[Web page revision data]
________________________________________

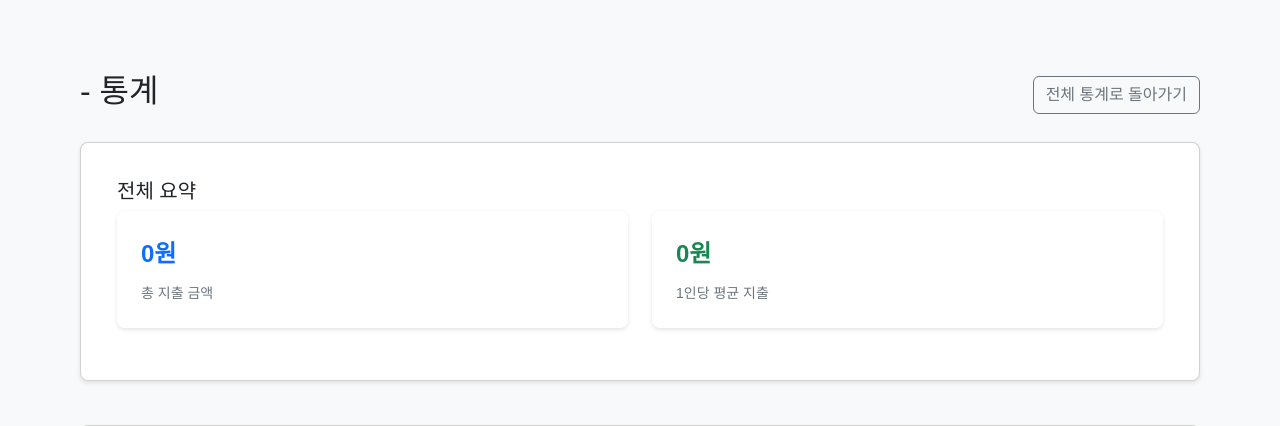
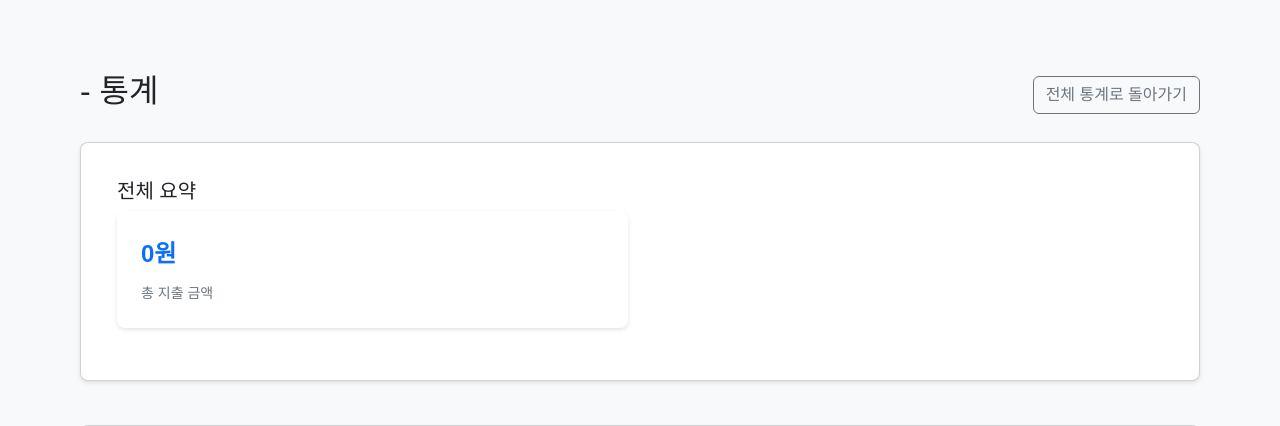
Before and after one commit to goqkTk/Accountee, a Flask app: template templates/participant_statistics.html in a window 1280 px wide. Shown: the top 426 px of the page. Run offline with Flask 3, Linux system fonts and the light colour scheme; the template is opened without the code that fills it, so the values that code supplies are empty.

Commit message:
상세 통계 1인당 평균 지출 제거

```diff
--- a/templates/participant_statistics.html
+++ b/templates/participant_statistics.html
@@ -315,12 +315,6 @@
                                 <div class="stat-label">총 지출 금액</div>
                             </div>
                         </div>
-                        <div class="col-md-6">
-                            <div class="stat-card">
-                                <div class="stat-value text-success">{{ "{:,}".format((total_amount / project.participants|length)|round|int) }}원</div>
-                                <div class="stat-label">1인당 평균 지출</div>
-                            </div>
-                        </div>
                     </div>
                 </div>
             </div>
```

________________________________________

The task - Respond with one number only: how many lines of the data contain "class".

Answer area - 5